The data:
◇ ◇ ◇ ◇ ◇
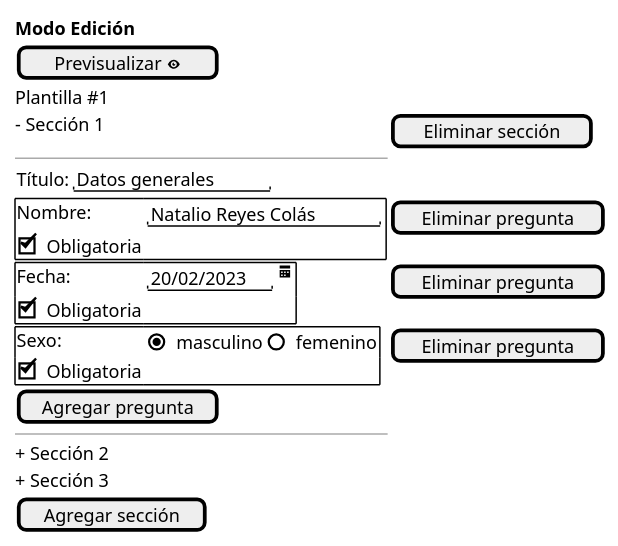
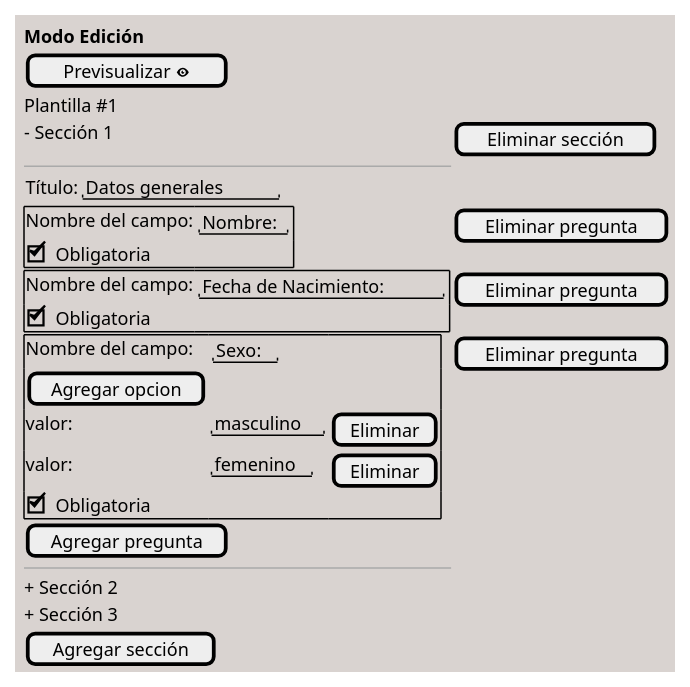
Before and after one commit to javatlacati/ngformtemplate: the diagram in diagrams/survey details list editar.puml, drawn with PlantUML. The commit also changed 1 other file, not shown here.

Commit message:
se actualiza wireframe para modo edicion y se agrega wireframe para modal de agregar nueva pregunta

```diff
--- a/diagrams/survey details list editar.puml
+++ b/diagrams/survey details list editar.puml
@@ -1,32 +1,36 @@
 @startsalt
 'https://plantuml.com/salt
 {
+!theme mimeograph
   **Modo Edición**
   [Previsualizar <&eye>]
   Plantilla #1
     | - Sección 1 | [Eliminar sección]
     | --
     | {Título: | " Datos generales"}
     {+
-      Nombre: | {"Natalio Reyes Colás"}
+      Nombre del campo: | {"Nombre:"}
       [X]Obligatoria
     }|[Eliminar pregunta]
     {+
-      Fecha: | {"20/02/2023"|<&calendar>}
+      Nombre del campo: | {"Fecha de Nacimiento:"}
       [X]Obligatoria
     }|[Eliminar pregunta]
     {+
-      Sexo: | {(X) masculino|() femenino}
+      Nombre del campo: | {"Sexo:"}
+      [Agregar opcion]
+      valor:|"masculino"|[Eliminar]
+      valor:|"femenino"|[Eliminar]
       [X]Obligatoria
-     }|[Eliminar pregunta]
+    }|[Eliminar pregunta]
 '    | {T!
 '
 '        sd
 '        }
     | [Agregar pregunta]
     | --
     + Sección 2
     + Sección 3
     [Agregar sección]
 }
 @endsalt
```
◇ ◇ ◇ ◇ ◇
All lines of the entries containing the string "Eliminar" must be shown in full.

Response area:
     | - Sección 1 | [Eliminar sección]
     }|[Eliminar pregunta]
     }|[Eliminar pregunta]
+      valor:|"masculino"|[Eliminar]
+      valor:|"femenino"|[Eliminar]
-     }|[Eliminar pregunta]
+    }|[Eliminar pregunta]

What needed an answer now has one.